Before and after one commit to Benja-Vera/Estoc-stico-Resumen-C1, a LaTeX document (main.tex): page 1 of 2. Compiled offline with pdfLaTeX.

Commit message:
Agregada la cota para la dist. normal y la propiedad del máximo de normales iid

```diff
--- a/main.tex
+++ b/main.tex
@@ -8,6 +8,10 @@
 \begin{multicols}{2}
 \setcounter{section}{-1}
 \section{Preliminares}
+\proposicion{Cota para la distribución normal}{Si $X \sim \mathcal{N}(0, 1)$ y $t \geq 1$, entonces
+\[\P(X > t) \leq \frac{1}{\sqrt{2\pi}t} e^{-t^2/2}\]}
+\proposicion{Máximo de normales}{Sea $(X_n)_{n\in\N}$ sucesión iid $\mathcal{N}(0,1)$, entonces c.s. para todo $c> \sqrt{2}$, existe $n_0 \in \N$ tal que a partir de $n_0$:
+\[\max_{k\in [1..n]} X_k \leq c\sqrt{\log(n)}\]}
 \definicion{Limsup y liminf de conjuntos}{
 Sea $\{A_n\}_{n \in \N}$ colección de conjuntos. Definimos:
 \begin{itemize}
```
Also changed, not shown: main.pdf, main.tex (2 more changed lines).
= = = = = = =
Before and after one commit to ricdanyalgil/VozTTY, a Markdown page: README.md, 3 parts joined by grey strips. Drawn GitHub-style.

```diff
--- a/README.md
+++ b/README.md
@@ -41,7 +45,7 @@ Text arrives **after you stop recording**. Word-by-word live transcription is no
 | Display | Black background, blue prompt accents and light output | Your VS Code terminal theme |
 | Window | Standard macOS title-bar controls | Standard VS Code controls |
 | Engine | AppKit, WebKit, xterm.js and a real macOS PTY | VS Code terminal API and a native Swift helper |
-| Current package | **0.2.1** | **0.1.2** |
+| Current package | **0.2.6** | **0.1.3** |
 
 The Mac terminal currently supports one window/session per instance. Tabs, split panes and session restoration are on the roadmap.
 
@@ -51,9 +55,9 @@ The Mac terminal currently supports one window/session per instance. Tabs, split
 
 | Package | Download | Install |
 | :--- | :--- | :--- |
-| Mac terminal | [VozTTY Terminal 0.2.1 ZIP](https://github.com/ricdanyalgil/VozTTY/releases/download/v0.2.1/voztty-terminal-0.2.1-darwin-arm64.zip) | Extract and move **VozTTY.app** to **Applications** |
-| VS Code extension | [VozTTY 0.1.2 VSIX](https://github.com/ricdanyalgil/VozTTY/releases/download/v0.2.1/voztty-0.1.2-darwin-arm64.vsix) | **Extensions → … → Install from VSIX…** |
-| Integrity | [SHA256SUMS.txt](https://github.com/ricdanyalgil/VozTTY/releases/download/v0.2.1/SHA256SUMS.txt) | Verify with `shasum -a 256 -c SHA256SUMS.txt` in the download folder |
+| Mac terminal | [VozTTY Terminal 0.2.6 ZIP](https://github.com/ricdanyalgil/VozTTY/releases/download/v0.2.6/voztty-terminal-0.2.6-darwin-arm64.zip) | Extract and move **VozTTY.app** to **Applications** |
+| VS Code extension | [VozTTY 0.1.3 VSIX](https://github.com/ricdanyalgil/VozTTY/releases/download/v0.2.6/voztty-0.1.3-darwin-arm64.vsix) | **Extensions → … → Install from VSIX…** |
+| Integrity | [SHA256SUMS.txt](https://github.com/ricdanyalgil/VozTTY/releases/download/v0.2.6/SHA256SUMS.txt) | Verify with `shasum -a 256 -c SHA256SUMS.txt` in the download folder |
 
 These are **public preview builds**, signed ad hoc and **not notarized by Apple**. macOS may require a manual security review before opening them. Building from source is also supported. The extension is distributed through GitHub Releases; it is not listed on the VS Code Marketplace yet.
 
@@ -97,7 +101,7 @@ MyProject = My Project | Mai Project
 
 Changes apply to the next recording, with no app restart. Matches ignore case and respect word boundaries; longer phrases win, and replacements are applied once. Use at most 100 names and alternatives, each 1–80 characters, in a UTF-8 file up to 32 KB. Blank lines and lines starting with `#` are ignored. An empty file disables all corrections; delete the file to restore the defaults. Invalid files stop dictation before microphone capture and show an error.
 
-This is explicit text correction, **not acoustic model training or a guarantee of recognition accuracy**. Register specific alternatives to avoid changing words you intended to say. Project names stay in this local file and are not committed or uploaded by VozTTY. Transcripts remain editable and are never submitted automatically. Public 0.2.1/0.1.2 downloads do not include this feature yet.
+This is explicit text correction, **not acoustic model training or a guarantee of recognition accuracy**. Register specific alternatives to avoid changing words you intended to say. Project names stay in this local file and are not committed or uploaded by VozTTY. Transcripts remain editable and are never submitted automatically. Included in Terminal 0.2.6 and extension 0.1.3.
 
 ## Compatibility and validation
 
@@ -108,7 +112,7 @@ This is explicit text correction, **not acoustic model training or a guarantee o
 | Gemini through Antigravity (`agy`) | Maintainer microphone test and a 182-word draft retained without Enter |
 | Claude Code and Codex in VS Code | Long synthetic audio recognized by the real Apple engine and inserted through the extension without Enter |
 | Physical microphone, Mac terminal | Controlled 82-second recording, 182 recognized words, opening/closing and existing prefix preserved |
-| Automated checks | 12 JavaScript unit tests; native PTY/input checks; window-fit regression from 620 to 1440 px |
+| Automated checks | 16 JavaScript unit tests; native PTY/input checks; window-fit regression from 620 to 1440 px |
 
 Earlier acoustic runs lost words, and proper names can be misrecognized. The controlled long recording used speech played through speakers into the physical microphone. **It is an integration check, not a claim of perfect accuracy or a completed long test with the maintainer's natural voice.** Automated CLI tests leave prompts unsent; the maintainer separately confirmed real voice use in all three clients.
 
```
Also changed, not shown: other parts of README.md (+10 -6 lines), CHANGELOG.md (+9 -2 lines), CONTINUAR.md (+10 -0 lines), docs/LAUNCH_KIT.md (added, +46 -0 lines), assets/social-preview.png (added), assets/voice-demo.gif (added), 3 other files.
= = = = = = =
▶ _Requirement_
In the listing above, find the line with "offline with pdfLaTeX." and the line with "Also changed, not shown: main.pdf, main.tex". Output those two lines and every line between them, exactly as written.

▶ _Written reply_
Before and after one commit to Benja-Vera/Estoc-stico-Resumen-C1, a LaTeX document (main.tex): page 1 of 2. Compiled offline with pdfLaTeX.

Commit message:
Agregada la cota para la dist. normal y la propiedad del máximo de normales iid

```diff
--- a/main.tex
+++ b/main.tex
@@ -8,6 +8,10 @@
 \begin{multicols}{2}
 \setcounter{section}{-1}
 \section{Preliminares}
+\proposicion{Cota para la distribución normal}{Si $X \sim \mathcal{N}(0, 1)$ y $t \geq 1$, entonces
+\[\P(X > t) \leq \frac{1}{\sqrt{2\pi}t} e^{-t^2/2}\]}
+\proposicion{Máximo de normales}{Sea $(X_n)_{n\in\N}$ sucesión iid $\mathcal{N}(0,1)$, entonces c.s. para todo $c> \sqrt{2}$, existe $n_0 \in \N$ tal que a partir de $n_0$:
+\[\max_{k\in [1..n]} X_k \leq c\sqrt{\log(n)}\]}
 \definicion{Limsup y liminf de conjuntos}{
 Sea $\{A_n\}_{n \in \N}$ colección de conjuntos. Definimos:
 \begin{itemize}
```
Also changed, not shown: main.pdf, main.tex (2 more changed lines).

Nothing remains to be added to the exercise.